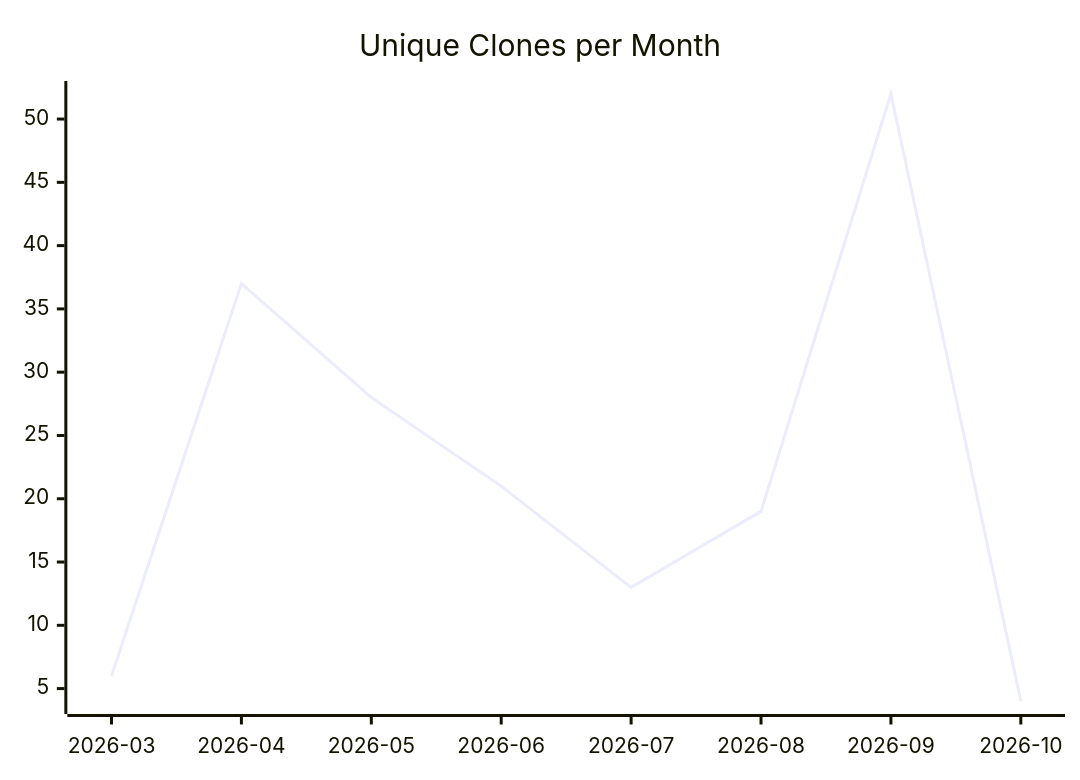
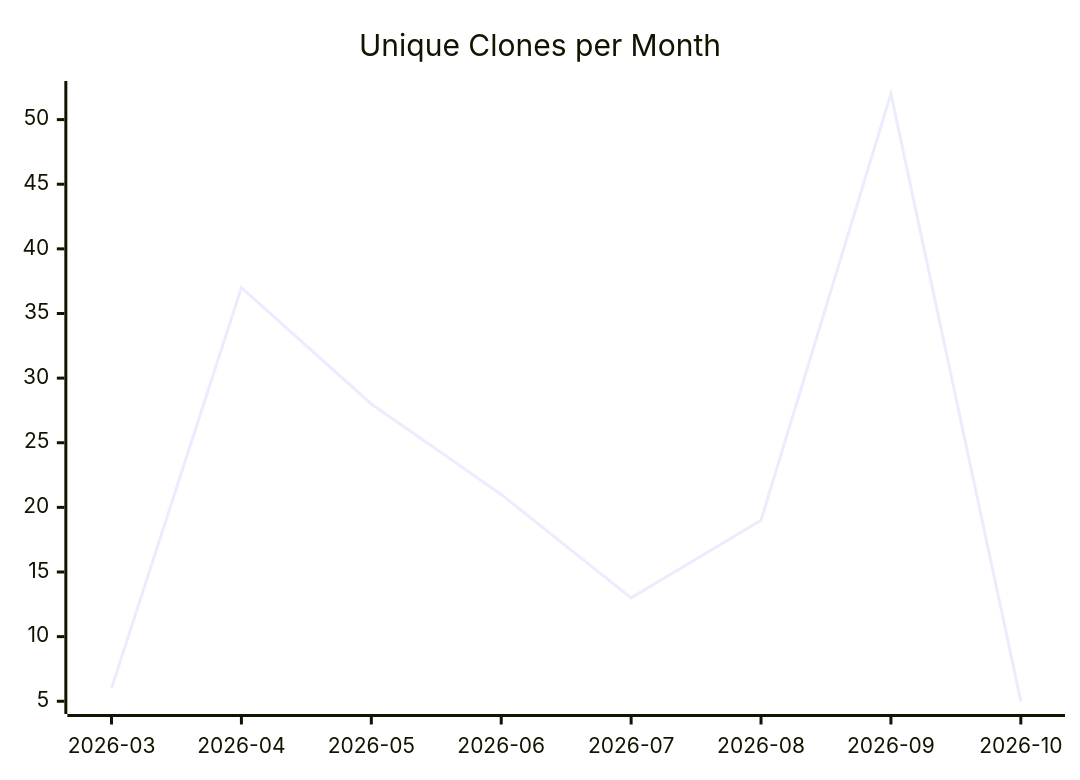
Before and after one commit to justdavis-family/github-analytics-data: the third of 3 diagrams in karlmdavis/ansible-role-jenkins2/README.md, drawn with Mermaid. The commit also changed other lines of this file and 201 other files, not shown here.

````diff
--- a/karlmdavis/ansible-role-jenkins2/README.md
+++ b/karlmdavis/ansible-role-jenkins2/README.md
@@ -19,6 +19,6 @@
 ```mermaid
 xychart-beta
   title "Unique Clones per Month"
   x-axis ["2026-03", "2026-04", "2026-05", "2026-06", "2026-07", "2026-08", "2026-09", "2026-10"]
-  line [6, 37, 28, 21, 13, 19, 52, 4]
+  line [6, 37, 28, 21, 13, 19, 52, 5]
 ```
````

__Exercise prompt__. Write out each entry above once more, exactly as written, and drop the pictures.

__Response to this exercise__.
Before and after one commit to justdavis-family/github-analytics-data: the third of 3 diagrams in karlmdavis/ansible-role-jenkins2/README.md, drawn with Mermaid. The commit also changed other lines of this file and 201 other files, not shown here.

````diff
--- a/karlmdavis/ansible-role-jenkins2/README.md
+++ b/karlmdavis/ansible-role-jenkins2/README.md
@@ -19,6 +19,6 @@
 ```mermaid
 xychart-beta
   title "Unique Clones per Month"
   x-axis ["2026-03", "2026-04", "2026-05", "2026-06", "2026-07", "2026-08", "2026-09", "2026-10"]
-  line [6, 37, 28, 21, 13, 19, 52, 4]
+  line [6, 37, 28, 21, 13, 19, 52, 5]
 ```
````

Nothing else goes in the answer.